◆ **ABOUT THIS EXERCISE**: How many lines in the data hold the string "Panel"? State the number alone.

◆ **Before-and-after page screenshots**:
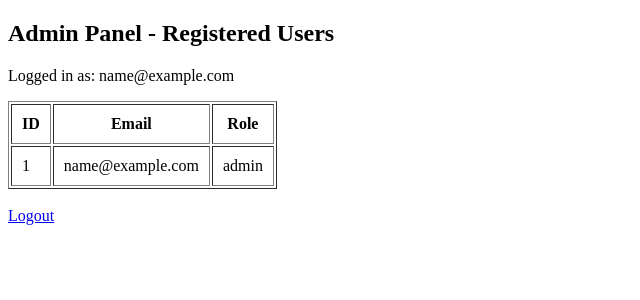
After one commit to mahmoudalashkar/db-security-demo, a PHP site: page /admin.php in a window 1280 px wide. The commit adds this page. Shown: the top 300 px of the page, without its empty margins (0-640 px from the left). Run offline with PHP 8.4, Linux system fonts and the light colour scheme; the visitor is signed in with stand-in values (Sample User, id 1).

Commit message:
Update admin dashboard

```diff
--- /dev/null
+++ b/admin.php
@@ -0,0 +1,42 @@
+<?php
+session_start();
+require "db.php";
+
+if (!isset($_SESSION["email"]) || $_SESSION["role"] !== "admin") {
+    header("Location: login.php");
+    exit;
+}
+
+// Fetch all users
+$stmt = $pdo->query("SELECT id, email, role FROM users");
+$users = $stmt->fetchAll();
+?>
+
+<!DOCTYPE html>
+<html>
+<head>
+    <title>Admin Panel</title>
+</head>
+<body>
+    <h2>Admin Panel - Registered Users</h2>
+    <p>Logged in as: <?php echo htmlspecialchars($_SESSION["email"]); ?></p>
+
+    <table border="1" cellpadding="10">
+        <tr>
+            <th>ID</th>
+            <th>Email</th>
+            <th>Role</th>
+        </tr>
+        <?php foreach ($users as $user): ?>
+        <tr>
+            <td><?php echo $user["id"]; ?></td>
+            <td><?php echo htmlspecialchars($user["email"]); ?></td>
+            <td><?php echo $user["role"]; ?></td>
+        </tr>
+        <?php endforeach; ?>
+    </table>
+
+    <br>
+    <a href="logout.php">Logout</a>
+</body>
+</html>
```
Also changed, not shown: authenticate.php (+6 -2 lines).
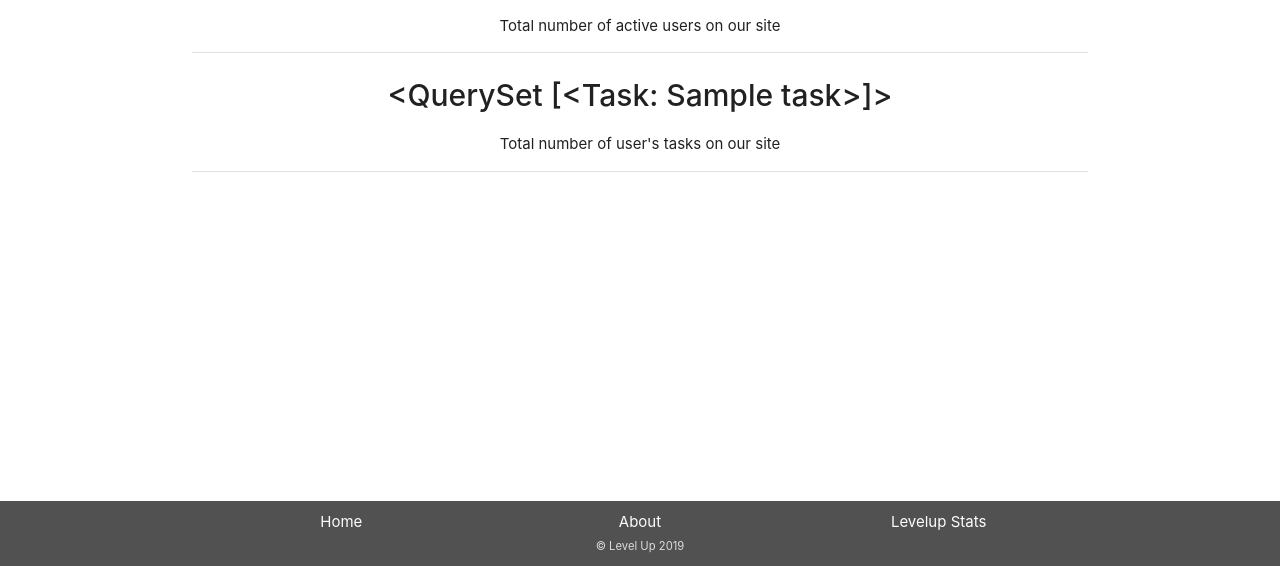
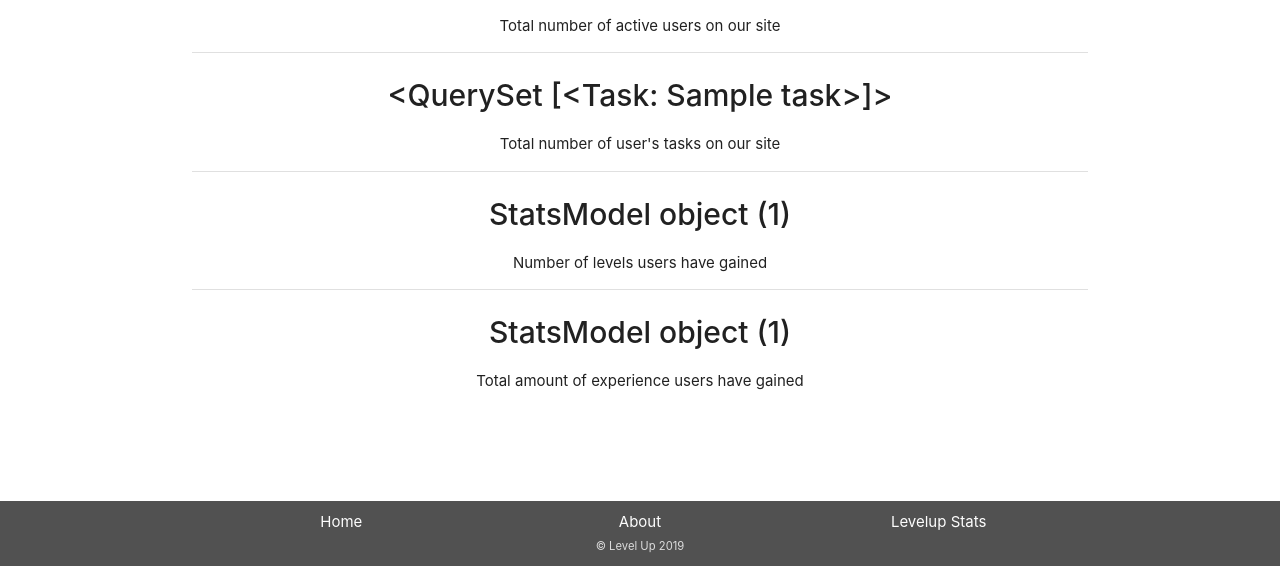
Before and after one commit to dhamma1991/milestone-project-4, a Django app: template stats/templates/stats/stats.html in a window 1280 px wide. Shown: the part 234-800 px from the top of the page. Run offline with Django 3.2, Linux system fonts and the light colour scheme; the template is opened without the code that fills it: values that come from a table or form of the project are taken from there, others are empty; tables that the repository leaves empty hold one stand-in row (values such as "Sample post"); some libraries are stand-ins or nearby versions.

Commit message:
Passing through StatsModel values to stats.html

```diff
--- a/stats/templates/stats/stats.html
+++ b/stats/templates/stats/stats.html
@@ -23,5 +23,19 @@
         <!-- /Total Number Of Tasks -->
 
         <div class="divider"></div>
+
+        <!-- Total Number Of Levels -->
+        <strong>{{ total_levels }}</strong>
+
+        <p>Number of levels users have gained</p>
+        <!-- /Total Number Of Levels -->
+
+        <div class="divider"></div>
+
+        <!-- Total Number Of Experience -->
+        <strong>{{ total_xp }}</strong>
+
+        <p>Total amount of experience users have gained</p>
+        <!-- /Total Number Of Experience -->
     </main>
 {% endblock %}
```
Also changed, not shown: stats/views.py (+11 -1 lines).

◆ **EXPECTED ANSWER**: 2